**EXERCISE AIM**
Out of the data below, copy every line with the string "wire".

**RAW DATA**
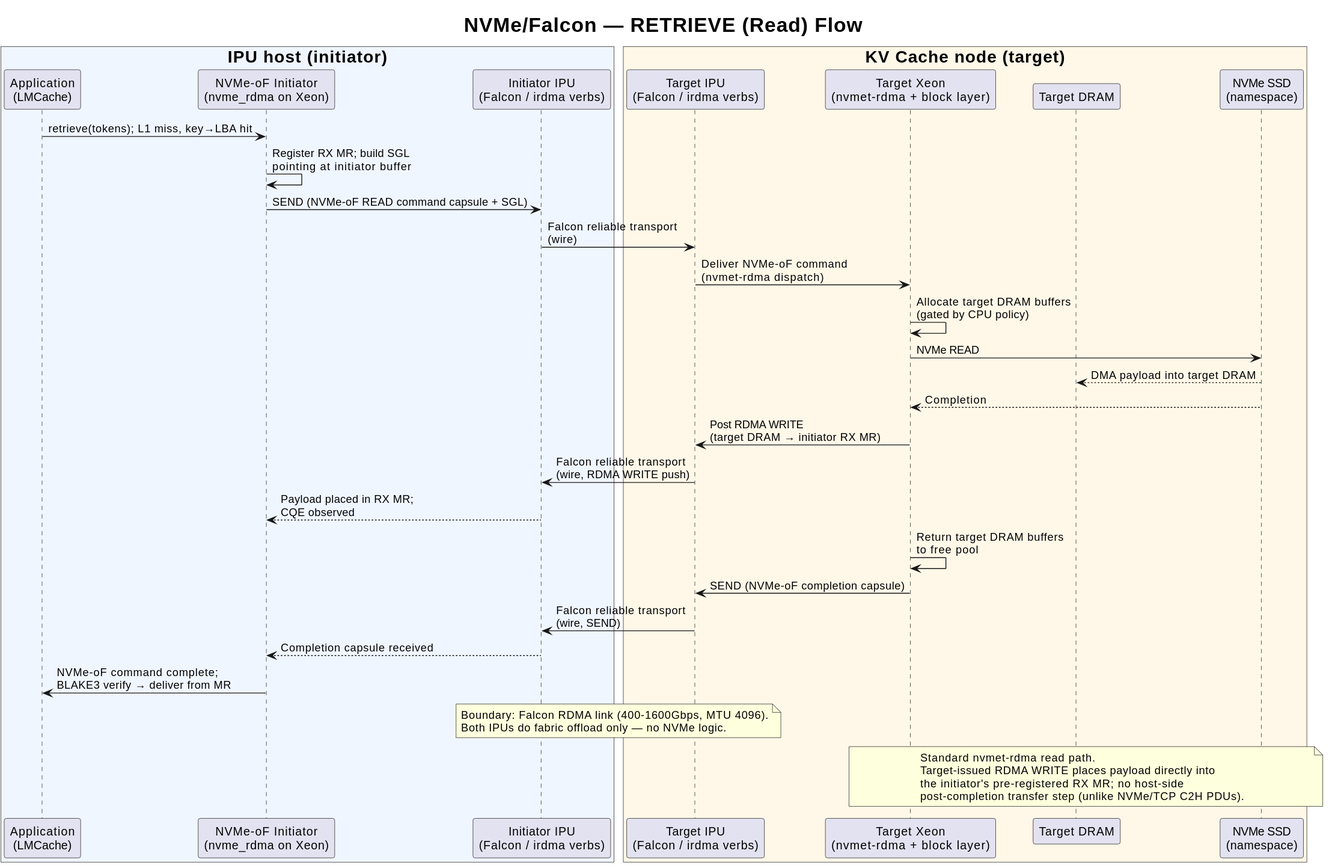
tsg-/LMCache keeps this PlantUML diagram as docs/design/v1/platform/ipu-poc/diagrams/architecture-a-nvmeof-falcon-retrieve-flow.svg. Above is the earlier version.
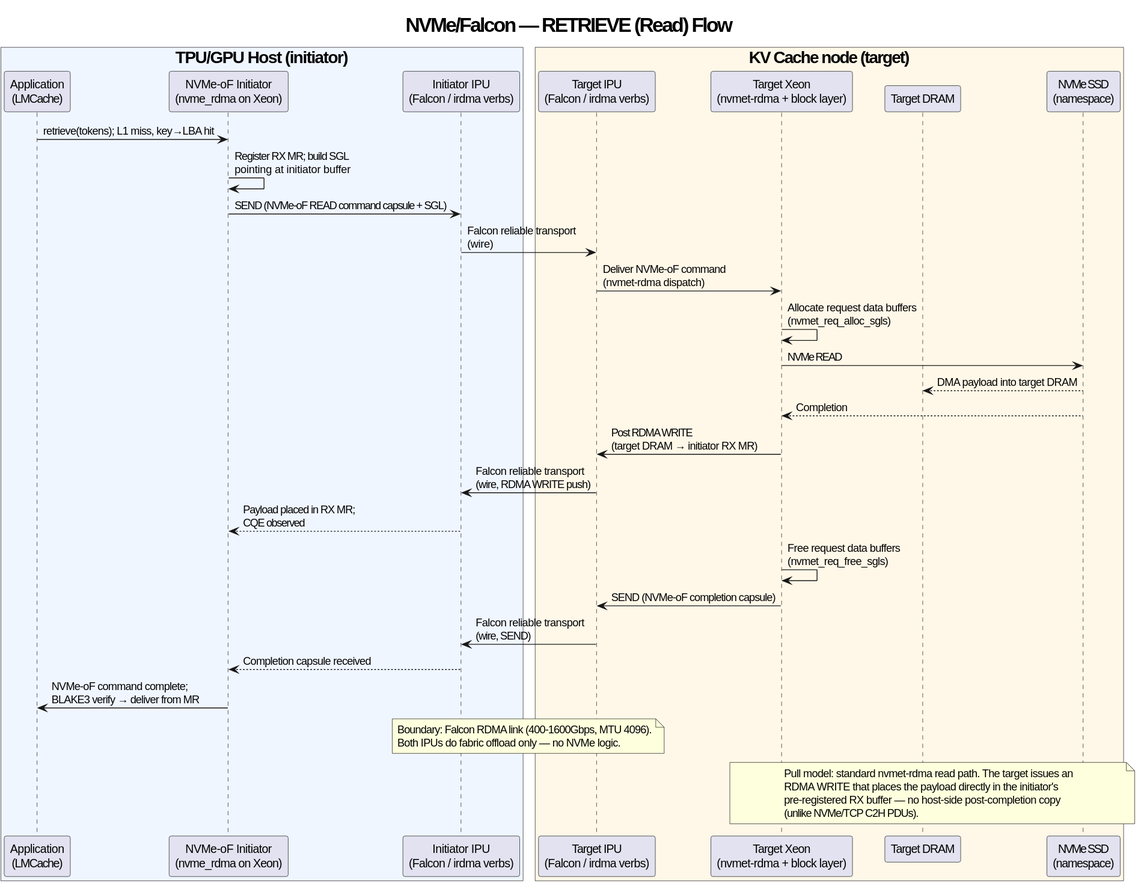
Later version of the same file.

Commit message:
docs: correct initiator label and pull-model note in flow diagrams

The edit, as a diff of the source:
```diff
@@ -1,8 +1,9 @@
 @startuml
+skinparam defaultFontName Carlito
 skinparam TitleFontSize 24
 title NVMe/Falcon — RETRIEVE (Read) Flow
 
-box "<size:20><b>IPU host (initiator)</b></size>" #F0F6FF
+box "<size:20><b>TPU/GPU Host (initiator)</b></size>" #F0F6FF
 participant "Application\n(LMCache)" as APP
 participant "NVMe-oF Initiator\n(nvme_rdma on Xeon)" as INIT
 participant "Initiator IPU\n(Falcon / irdma verbs)" as IFAL
@@ -21,7 +22,7 @@
 IFAL -> TFAL: Falcon reliable transport\n(wire)
 TFAL -> CPU: Deliver NVMe-oF command\n(nvmet-rdma dispatch)
 
-CPU -> CPU: Allocate target DRAM buffers\n(gated by CPU policy)
+CPU -> CPU: Allocate request data buffers\n(nvmet_req_alloc_sgls)
 CPU -> SSD: NVMe READ
 SSD --> TDDR: DMA payload into target DRAM
 SSD --> CPU: Completion
@@ -29,7 +30,7 @@
 CPU -> TFAL: Post RDMA WRITE\n(target DRAM → initiator RX MR)
 TFAL -> IFAL: Falcon reliable transport\n(wire, RDMA WRITE push)
 IFAL --> INIT: Payload placed in RX MR;\nCQE observed
-CPU -> CPU: Return target DRAM buffers\nto free pool
+CPU -> CPU: Free request data buffers\n(nvmet_req_free_sgls)
 
 CPU -> TFAL: SEND (NVMe-oF completion capsule)
 TFAL -> IFAL: Falcon reliable transport\n(wire, SEND)
@@ -43,9 +44,9 @@
 end note
 
 note over CPU, SSD
-  Standard nvmet-rdma read path.
-  Target-issued RDMA WRITE places payload directly into
-  the initiator's pre-registered RX MR; no host-side
-  post-completion transfer step (unlike NVMe/TCP C2H PDUs).
+  Pull model: standard nvmet-rdma read path. The target issues an
+  RDMA WRITE that places the payload directly in the initiator's
+  pre-registered RX buffer — no host-side post-completion copy
+  (unlike NVMe/TCP C2H PDUs).
 end note
 @enduml
```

**SOLUTION TO THIS PROBLEM**
 IFAL -> TFAL: Falcon reliable transport\n(wire)
 TFAL -> IFAL: Falcon reliable transport\n(wire, RDMA WRITE push)
 TFAL -> IFAL: Falcon reliable transport\n(wire, SEND)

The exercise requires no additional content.